A TEENAGE politician from Lincolnshire has "declared war on Britain's pimps".
Youth Parliament member Joseph Hayat, 17, of Sleaford, met with undersecretary of state for children Tim Loughton to discuss the issue of organised gangs exploiting and abusing young people.
In response, the entrepreneurial teen who owns his own air charter company, has been tasked to create a hard-hitting video, to try to shock people into anonymously talking about their own experiences.
He said: "There's not a lot of data about this issue because it's a taboo subject.
"We're hoping by putting a re-enactment video out on YouTube we will make people aware and scare them a bit in the hope young people come forward with their own experiences and feelings.
"A lot of people aren't aware of how big an issue this is – but it's possible 100,000 people were involved in this in the past year. Primarily, we're talking about serial gangs using and abusing vulnerable youngsters.
"The men target young women, give them cinema tickets, flowers and chocolates, then once the victim has fallen in love with the gang members, they get them high on drugs and abuse them.
"That's an extreme example but sexual exploitation doesn't have to be pimping – there are other forms of abuse – perhaps forcing people to do things they don't want to do.
"A lot of parents don't know it's going on until it's too late.
"So we need to take immediate action, we need to make people safe and we're declaring war on pimps."
"I know these gangs are dangerous but I'm not threatened by them."
Anne Marie Carrie, chief executive of children's charity Banardos, welcomed any effort to tackle sexual exploitation as "child victims continue to go unidentified as tell-tale signs are overlooked due to a lack of awareness".
She said: "I have a lifetime of experience working in children's services, but there is nothing more shocking than child sexual exploitation.
"These vulnerable defenceless girls and boys, who crave love and attention, are groomed then abused in the most callous and calculated way, leaving them deeply traumatised and scarred for life."

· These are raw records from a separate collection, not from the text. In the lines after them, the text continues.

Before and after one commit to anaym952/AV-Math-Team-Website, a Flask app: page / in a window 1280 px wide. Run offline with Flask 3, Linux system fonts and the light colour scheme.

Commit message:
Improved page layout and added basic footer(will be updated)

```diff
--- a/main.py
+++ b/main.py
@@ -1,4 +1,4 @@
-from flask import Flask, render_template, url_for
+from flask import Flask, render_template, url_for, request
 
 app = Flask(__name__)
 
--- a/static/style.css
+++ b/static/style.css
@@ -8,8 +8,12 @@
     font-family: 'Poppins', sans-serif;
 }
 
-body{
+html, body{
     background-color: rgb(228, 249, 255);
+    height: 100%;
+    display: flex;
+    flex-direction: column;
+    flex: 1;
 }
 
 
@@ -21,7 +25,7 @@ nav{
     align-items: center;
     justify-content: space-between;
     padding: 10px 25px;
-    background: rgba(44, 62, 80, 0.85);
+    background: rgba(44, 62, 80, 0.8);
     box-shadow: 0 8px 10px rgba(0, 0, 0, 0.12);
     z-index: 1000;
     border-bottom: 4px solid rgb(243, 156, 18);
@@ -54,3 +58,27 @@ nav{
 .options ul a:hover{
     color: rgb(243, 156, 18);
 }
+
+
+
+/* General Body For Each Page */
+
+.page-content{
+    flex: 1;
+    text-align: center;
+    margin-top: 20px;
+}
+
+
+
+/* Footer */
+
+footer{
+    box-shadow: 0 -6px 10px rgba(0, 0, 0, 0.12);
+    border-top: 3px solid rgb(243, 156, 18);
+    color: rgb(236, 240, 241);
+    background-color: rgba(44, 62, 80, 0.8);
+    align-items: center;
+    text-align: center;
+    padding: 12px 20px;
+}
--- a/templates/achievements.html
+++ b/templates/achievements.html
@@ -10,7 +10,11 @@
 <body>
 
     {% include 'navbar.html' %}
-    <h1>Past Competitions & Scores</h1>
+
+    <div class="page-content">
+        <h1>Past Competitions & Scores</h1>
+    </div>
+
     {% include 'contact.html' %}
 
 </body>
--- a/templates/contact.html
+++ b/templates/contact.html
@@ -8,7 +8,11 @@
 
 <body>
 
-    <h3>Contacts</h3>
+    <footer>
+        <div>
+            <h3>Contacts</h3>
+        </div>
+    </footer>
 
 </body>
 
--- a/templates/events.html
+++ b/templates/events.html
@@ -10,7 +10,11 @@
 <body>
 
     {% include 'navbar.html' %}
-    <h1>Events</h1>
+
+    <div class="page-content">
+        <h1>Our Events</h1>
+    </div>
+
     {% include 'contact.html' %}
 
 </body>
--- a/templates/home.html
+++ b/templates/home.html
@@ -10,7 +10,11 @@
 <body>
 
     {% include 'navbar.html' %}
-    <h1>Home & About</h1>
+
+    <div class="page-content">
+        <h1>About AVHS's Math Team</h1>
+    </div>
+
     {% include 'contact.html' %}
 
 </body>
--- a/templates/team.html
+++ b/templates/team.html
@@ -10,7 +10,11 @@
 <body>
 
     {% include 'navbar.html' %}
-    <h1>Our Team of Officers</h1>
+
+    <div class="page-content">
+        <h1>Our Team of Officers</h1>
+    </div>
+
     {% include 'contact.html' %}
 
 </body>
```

Detective Chief Superintendent Guy Collings, head of Lincolnshire Police's Crime Support Department said: "We welcome initiatives which raise awareness of any form of child abuse or exploitation.
"The publicity and the video will help children to recognise when they are being subjected to abuse or exploitation, as this may start subtly, and the implications of what's happening to them may not be clear until they have already been drawn in.
"Parents and guardians are also asked to look out for tell-tale signs. I hope that the publicity will encourage children to be vigilant personally as well as looking out for their friends, and would urge anyone who has concerns to come forward and report these to the police."